_TASK GOAL_
In the data below, which lines hold "target"? Copy every one.

_DATA RECORDS_
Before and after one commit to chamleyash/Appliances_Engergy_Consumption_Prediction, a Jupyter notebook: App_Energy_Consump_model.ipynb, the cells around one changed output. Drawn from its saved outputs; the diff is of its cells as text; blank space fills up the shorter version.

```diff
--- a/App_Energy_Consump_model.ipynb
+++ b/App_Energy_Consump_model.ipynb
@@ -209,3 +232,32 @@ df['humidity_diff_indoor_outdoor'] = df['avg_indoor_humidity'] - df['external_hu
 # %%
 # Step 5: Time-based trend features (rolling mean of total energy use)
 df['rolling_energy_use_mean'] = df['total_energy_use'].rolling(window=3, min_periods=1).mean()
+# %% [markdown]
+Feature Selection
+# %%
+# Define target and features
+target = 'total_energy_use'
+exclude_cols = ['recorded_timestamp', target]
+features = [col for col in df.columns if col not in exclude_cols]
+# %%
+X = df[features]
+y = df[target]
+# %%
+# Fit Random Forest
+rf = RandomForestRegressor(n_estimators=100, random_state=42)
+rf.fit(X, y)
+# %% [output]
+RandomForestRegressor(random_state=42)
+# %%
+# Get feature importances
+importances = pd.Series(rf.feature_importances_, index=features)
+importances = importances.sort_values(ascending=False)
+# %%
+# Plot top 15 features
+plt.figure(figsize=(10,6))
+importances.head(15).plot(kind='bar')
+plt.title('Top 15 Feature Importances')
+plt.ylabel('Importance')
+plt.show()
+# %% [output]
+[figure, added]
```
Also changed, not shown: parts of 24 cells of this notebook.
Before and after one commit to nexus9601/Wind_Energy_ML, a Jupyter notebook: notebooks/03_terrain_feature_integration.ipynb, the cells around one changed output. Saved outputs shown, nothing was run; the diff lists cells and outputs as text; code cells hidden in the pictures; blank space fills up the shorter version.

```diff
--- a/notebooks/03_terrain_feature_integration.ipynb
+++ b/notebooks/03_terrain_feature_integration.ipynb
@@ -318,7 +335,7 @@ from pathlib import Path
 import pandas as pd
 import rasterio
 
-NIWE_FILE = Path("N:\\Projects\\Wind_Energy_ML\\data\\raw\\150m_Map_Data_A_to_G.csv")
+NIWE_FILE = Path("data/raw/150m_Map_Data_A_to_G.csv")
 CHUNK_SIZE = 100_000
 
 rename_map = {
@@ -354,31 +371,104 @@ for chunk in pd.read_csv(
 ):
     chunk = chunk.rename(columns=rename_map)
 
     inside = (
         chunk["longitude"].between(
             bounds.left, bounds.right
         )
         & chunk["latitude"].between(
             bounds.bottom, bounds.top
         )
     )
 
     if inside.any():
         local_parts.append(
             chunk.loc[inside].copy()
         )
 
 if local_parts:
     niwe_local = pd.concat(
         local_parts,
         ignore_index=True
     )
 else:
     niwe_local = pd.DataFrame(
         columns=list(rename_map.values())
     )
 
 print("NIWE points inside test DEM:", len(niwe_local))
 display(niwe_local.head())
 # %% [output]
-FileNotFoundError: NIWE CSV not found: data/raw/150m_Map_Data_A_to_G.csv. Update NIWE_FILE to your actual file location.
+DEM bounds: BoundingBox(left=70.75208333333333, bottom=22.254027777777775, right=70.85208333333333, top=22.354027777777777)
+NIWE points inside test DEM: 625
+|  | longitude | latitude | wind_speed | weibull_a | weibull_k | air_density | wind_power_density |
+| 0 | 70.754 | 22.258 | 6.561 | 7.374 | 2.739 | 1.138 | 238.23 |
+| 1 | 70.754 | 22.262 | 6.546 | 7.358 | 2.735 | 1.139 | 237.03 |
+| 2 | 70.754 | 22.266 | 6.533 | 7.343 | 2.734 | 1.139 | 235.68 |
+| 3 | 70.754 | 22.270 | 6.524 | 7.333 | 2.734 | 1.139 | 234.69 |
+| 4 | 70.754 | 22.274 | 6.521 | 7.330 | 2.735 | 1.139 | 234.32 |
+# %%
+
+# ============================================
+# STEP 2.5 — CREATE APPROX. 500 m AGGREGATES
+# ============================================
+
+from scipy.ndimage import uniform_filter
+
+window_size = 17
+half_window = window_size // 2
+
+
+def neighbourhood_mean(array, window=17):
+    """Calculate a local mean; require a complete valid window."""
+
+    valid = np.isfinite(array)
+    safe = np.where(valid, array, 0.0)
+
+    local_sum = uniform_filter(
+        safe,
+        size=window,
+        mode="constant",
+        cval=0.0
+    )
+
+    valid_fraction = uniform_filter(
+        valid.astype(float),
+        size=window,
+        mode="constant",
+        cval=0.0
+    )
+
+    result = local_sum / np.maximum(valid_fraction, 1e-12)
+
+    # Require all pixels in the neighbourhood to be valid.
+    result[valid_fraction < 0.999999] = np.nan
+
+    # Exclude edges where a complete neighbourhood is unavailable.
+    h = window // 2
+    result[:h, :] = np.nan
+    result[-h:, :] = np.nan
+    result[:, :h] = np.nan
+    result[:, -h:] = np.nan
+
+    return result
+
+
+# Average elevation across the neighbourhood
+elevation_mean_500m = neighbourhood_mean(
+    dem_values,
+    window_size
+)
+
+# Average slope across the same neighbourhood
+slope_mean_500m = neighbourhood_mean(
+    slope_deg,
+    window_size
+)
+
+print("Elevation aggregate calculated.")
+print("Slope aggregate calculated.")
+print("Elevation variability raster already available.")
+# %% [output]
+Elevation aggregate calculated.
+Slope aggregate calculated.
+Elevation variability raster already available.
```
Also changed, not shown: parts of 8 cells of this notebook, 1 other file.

_RESULT OF THIS EXERCISE_
+# Define target and features
+target = 'total_energy_use'
+exclude_cols = ['recorded_timestamp', target]
+y = df[target]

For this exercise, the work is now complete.